**Work task**
Search the records below for the word "shot" and show every line where it occurs.
══════════════════════════════
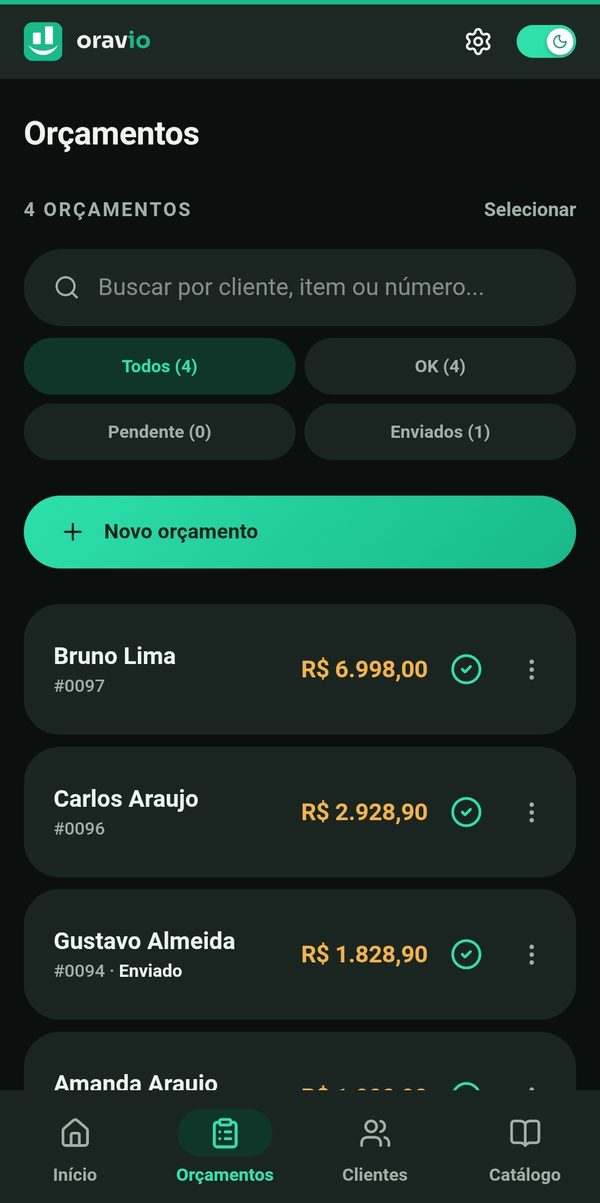
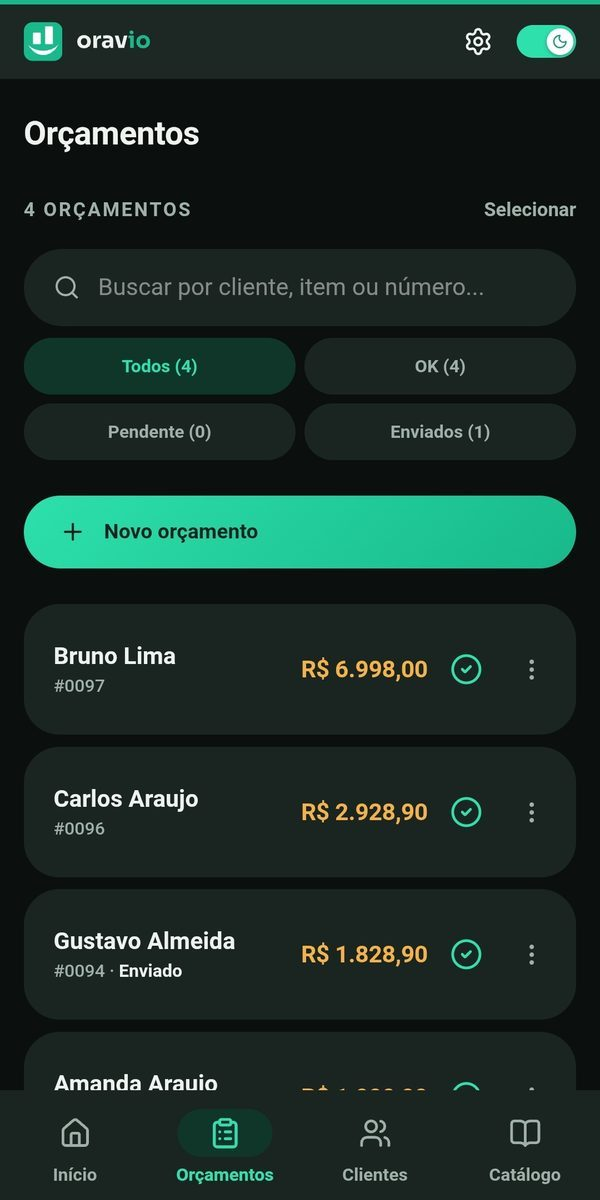
Deixar a moldura dos celulares com perfil de aparelho atual
O canto de 42px com moldura de 9px dava cara de iPhone antigo: borda grossa
e curva muito aberta. Agora sao 27px de raio com 5px de moldura, e o raio
de dentro e calculado a partir dos dois (`calc(--raio - --bezel)`) -- e isso
que faz a borda ter a mesma espessura no canto e na reta, em vez de
engrossar na curva.

Os dois valores viraram variaveis porque aparelho menor pede canto menor na
mesma proporcao: o par de temas usa 22px/4px, e no celular cai pra 15px/3px.
Com um raio fixo, um print de 126px de largura ficaria com quina de bala.

O print da lista no tema escuro tinha 1203px de altura contra 1200 do claro,
e os 3px jogavam as legendas "Tema escuro" e "Tema claro" fora de linha.
Cortado na origem, que e onde o problema estava.

diff --git a/estilo.css b/estilo.css
@@ -78,8 +78,11 @@
   .hero-media{display:flex;justify-content:center;position:relative}
   .glow{position:absolute;z-index:0;border-radius:50%;background:var(--green-fill);filter:blur(90px);pointer-events:none}
   .hero-media .glow{width:520px;height:520px;top:-30px;right:-20px;opacity:.24}
-  .device{position:relative;z-index:1;background:#0a0f0c;border:1px solid var(--line);border-radius:42px;padding:9px;box-shadow:var(--shadow);width:280px}
-  .device img{border-radius:34px;width:100%;display:block}
+  /* Perfil de aparelho Android atual: canto reto e moldura fina.
+     O raio de dentro é o de fora MENOS a moldura — é isso que faz a borda
+     ter espessura igual no canto e na reta, em vez de engrossar na curva. */
+  .device{--bezel:5px;--raio:27px;position:relative;z-index:1;background:#0a0f0c;border:1px solid var(--line);border-radius:var(--raio);padding:var(--bezel);box-shadow:var(--shadow);width:280px}
+  .device img{border-radius:calc(var(--raio) - var(--bezel));width:100%;display:block}
 
   /* Os dois celulares do herói: a fala entrando e o documento saindo.
      Sobrepostos na MESMA célula de grade — assim o par continua centrado
@@ -172,7 +175,9 @@
      sem pé. A moldura de celular é o que dá borda aos dois por igual.
      Medida em vw e travada nas pontas: o par precisa caber LADO A LADO em
      qualquer tela, porque a comparação entre os dois temas é o conteúdo. */
-  .theme-shot .device{width:clamp(126px,40vw,236px)}
+  /* Aparelho menor pede canto e moldura menores na mesma proporção, senão a
+     borda vira um quadro grosso em volta de um print pequeno. */
+  .theme-shot .device{--bezel:4px;--raio:22px;width:clamp(126px,40vw,236px)}
   .theme-shot figcaption{display:flex;align-items:center;gap:9px;font-size:13.5px;font-weight:600;color:var(--muted)}
   .theme-shot .dot{width:11px;height:11px;border-radius:50%;border:1px solid var(--line);flex:none}
   .theme-shot .dot.dark{background:#0d120f}
@@ -265,7 +270,8 @@
     .devices .device-back{transform:translateX(48px) scale(.945)}
   }
   @media (max-width:620px){
-    .devices .device{width:192px}
+    .devices .device{width:192px;--bezel:4px;--raio:21px}
+    .theme-shot .device{--bezel:3px;--raio:15px}
     .devices .device-front{transform:translateX(-46px)}
     .devices .device-back{transform:translateX(46px) scale(.945)}
     /* O selo some no celular: sobre uma composição de ~280px ele cobria metade

diff --git a/index.html b/index.html
@@ -208,7 +208,7 @@
     </div>
     <div class="themes reveal">
       <figure class="theme-shot">
-        <div class="device"><img src="tela-lista-escura.jpg" width="600" height="1203" loading="lazy" decoding="async" alt="Lista de orçamentos do Oravio no tema escuro, com busca, filtros por situação e os orçamentos de cada cliente"></div>
+        <div class="device"><img src="tela-lista-escura.jpg" width="600" height="1200" loading="lazy" decoding="async" alt="Lista de orçamentos do Oravio no tema escuro, com busca, filtros por situação e os orçamentos de cada cliente"></div>
         <figcaption><span class="dot dark"></span>Tema escuro</figcaption>
       </figure>
       <figure class="theme-shot">
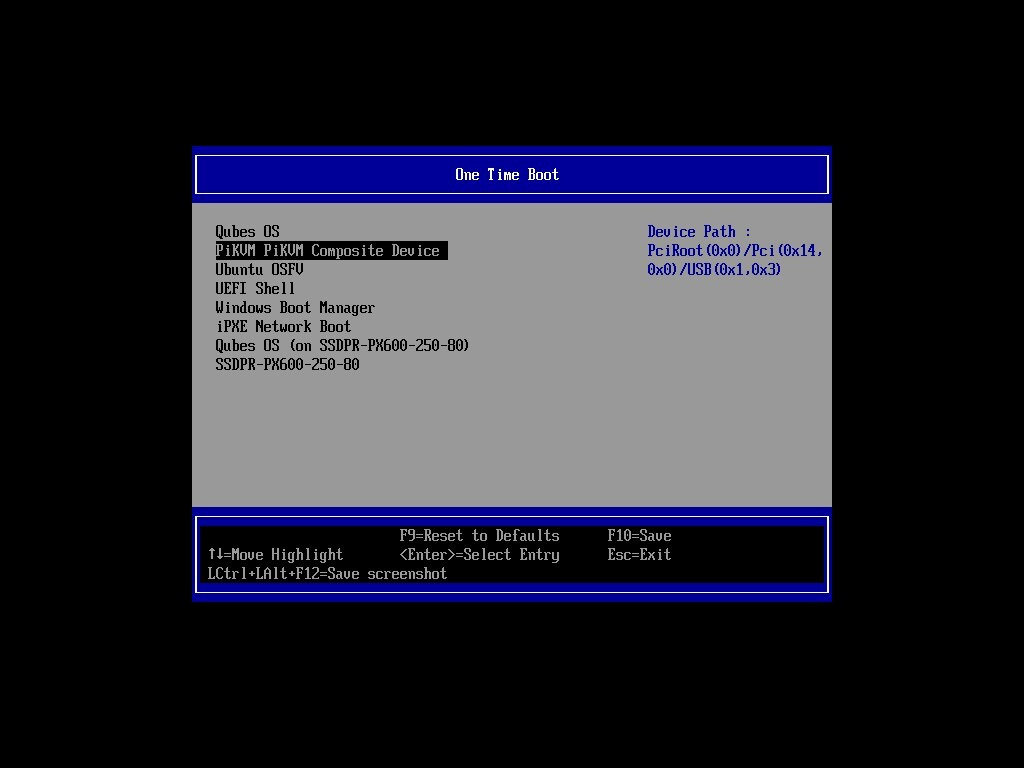
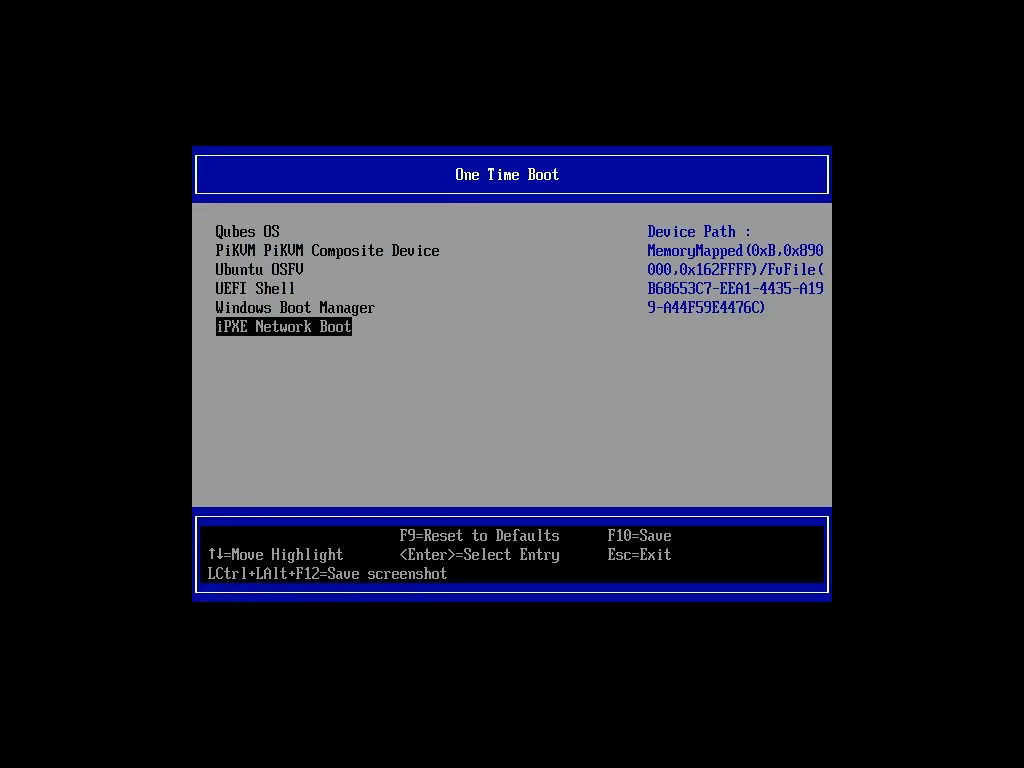
tests/install_startup.pm: boot NUC Box over iPXE
Boot media hits I/O issues when PiKVM serves it, network boot may be
more reliable.

diff --git a/generalhw/nuc-box/README.md b/generalhw/nuc-box/README.md
@@ -3,17 +3,6 @@
 For details about how this setup works, see
 [../adding-vnc-setup.md](../adding-vnc-setup.md).
 
-### Prepare installation media
-
-Make sure that an OTG drive containing the installation iso is connected to the
-platform using the PiKVM. It can be done using the PiKVM web interface or the
-console according to the instructions [PiKVM docs](https://docs.pikvm.org/msd/).
-
-Boot into Dasharo UI and make sure that "PiKVM PiKVM Composite Device" is set
-up to be the default boot entry. Save the configuration and only then start the
-job. There's an issue, where openQA can't utilize the one-time boot menu with
-the F7 key, so this step is done manually as of now.
-
 ### Start the job
 
 While logged into openQA server (unless you've installed and configured
@@ -22,13 +11,13 @@ While logged into openQA server (unless you've installed and configured
 Perform installation followed by AEM testing:
 
 ```
-openqa-cli api -X POST isos DISTRI=qubesos VERSION=4.2.3 ARCH=x86_64 BUILD=4.2.3 FLAVOR=install-iso-nuc-box CASEDIR="https://github.com/3mdeb/openqa-tests-qubesos.git" NEEDLES_DIR=%%CASEDIR%%/needles
+openqa-cli api -X POST isos DISTRI=qubesos VERSION=4.2.4 ARCH=x86_64 BUILD=4.2.4 FLAVOR=install-iso-nuc-box CASEDIR="https://github.com/3mdeb/openqa-tests-qubesos.git" NEEDLES_DIR=%%CASEDIR%%/needles
 ```
 
-ISO name is generated as `ISO=Qubes-R%BUILD%-%ARCH%.iso`, and a file with this
-name needs to exist on the openQA worker, but in practice that file goes
-unused. That file could well be empty, and the ISO image PiKVM presents to the
-SUT will be actually used.
+`ISO` and `HDD_1` variables are generated as `Qubes-R%BUILD%-%ARCH%.iso`, and a
+file with this name needs to exist on the openQA worker at
+`/var/lib/openqa/share/factory/{iso,hdd}/` (`hdd` directory can contain a
+symbolic link to the file in `iso` directory to avoid wasting space).
 
 Output like
 

diff --git a/generalhw/README.md b/generalhw/README.md
@@ -68,7 +68,7 @@ VNC-based setup for OptiPlex.  New setups should use VNC if possible (see
   - toggles `kvmd` after starting/stopping the tests
   - input is handled by VNC (`kvmd-vnc`)
   - Kickstart configuration is served by openQA worker
-  - installation is done from a drive mounted via PiKVM MSD
+  - installation is done over the network via iPXE
   - requires platform-specific changes in Qubes OS
 
 ## Usage information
══════════════════════════════
**Your solution**
-  .theme-shot .device{width:clamp(126px,40vw,236px)}
+  .theme-shot .device{--bezel:4px;--raio:22px;width:clamp(126px,40vw,236px)}
   .theme-shot figcaption{display:flex;align-items:center;gap:9px;font-size:13.5px;font-weight:600;color:var(--muted)}
   .theme-shot .dot{width:11px;height:11px;border-radius:50%;border:1px solid var(--line);flex:none}
   .theme-shot .dot.dark{background:#0d120f}
+    .theme-shot .device{--bezel:3px;--raio:15px}
       <figure class="theme-shot">
       <figure class="theme-shot">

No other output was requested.